Iran, Syria, the United Arab Emirates, Kuwait, Egypt and Qatar issued statements of protest in response to Powell's comment. The Saudi-based Muslim world league even declared that Powell's remarks were based on "the falsification of history and denial of facts by claiming that al-Quds [Jerusalem] is a Hebraic city."
Powell had told Congress that while there is no immediate plan to relocate the US Embassy in Israel from Tel Aviv, President George W. Bush is committed to moving it "to the capital of Israel, which is Jerusalem."
"These comments are dangerous, constitute a deviation from declared US policy and are in flagrant violation of international resolutions," the official Emirates News Agency quoted the foreign minister, Sheik Hamdan bin Zayed Al Nahyan, as telling US Ambassador Theodore Kattouf. "The position declared by the secretary of state takes away the credibility of the United States in the Middle East. This position represents a clear bias toward occupation and aggression," Hamdan said.
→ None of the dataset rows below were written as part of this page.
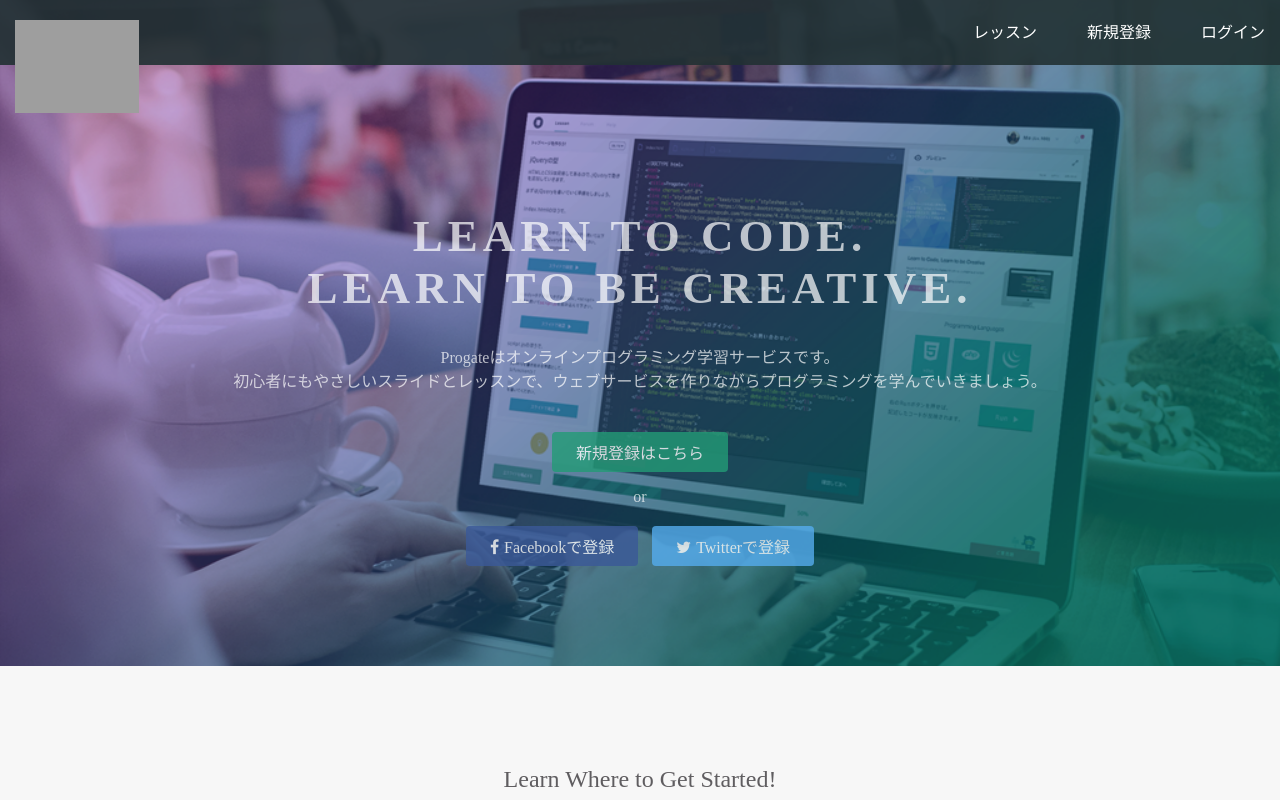
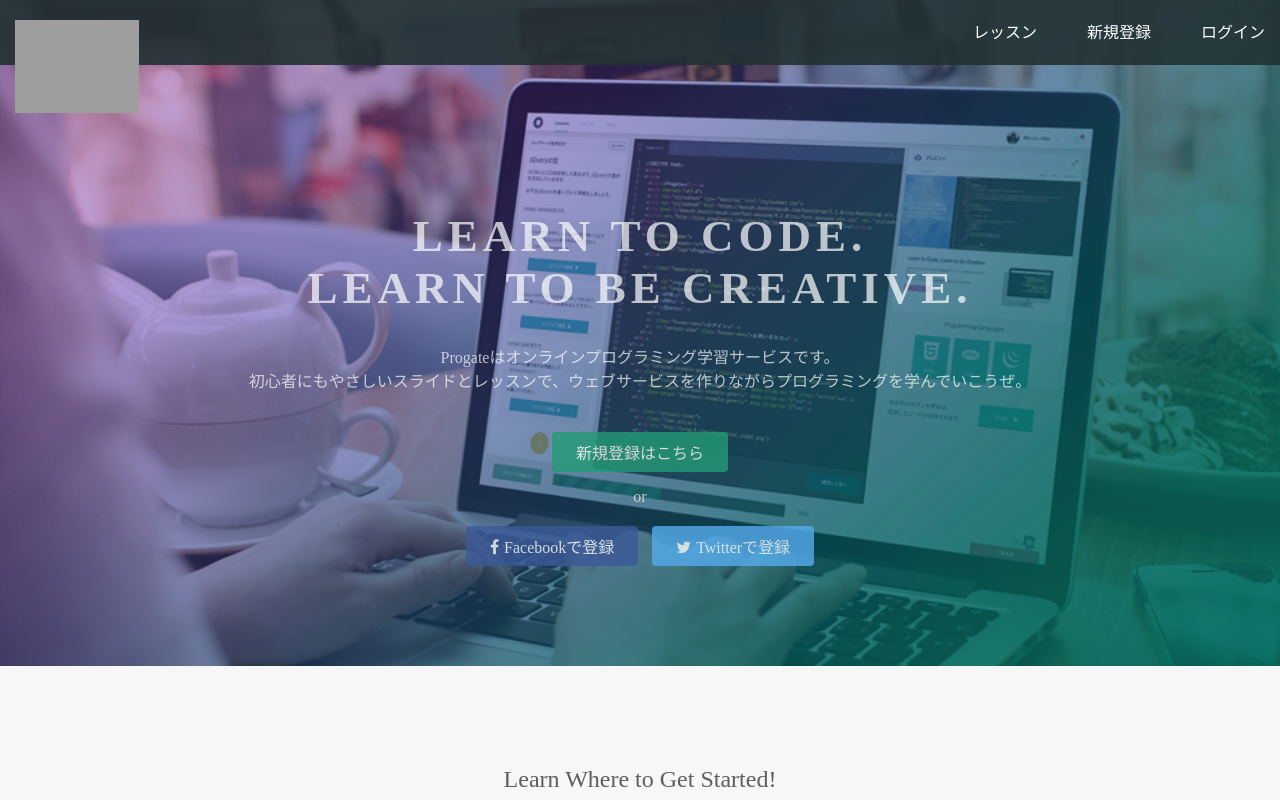
Before and after one commit to yoppy-kj/yoppy-kj.github.io, a plain HTML site: page index.html in a window 1280 px wide. Shown: the top 800 px of the page. Drawn offline with Linux system fonts and the light colour scheme; grey boxes are pictures that could not be loaded.

Commit message:
Update index.html

```diff
--- a/index.html
+++ b/index.html
@@ -24,7 +24,7 @@
   <div class="top-wrapper">
     <div class="container">
       <h1>LEARN TO CODE.<br>LEARN TO BE CREATIVE.</h1>
-      <p>Progateはオンラインプログラミング学習サービスです。<br>初心者にもやさしいスライドとレッスンで、ウェブサービスを作りながらプログラミングを学んでいきましょう。</p>
+      <p>Progateはオンラインプログラミング学習サービスです。<br>初心者にもやさしいスライドとレッスンで、ウェブサービスを作りながらプログラミングを学んでいこうぜ。</p>
       <div class="btn-wrapper">
         <a href="#" class="btn signup">新規登録はこちら</a>
         <p>or</p>
```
Syria's state-run newspaper Al-Thawra, which reflects government thinking, called Powell's statement "a new and dangerous stand... [and] provides new evidence that the American bias toward Israel and support for it... is a strategic and fixed principle of US policy."
Iranian Foreign Ministry spokesman Hamid-Reza Asefi condemned Powell's remarks as representing "one-sided support for the Zionist regime and a phase-by-phase denial of the rights of the Palestinian nation," the official Islamic Republic News Agency reported. He also warned that moving the US Embassy to Jerusalem would "escalate tension in the region."
In 1980, the United States abstained when the Security Council passed a resolution that said Israel could not declare Jerusalem its capital. But in 1995, the US Congress passed the Jerusalem Embassy Relocation Act, which declared Jerusalem the capital of Israel and mandated moving the American Embassy there. However, former US President Bill Clinton used a presidential waiver authority provided by the Act to delay the embassy move there every six months.
Egyptian Foreign Minister Amr Moussa said Thursday that Arab countries object to recognition of Jerusalem as Israel's capital without also recognizing east Jerusalem as the capital of Palestine.
The 56-nation Organization of the Islamic Conference called last November for member countries to sever relations with states that move their embassies to Jerusalem.
Used with Permission from International Christian Embassy Jerusalem.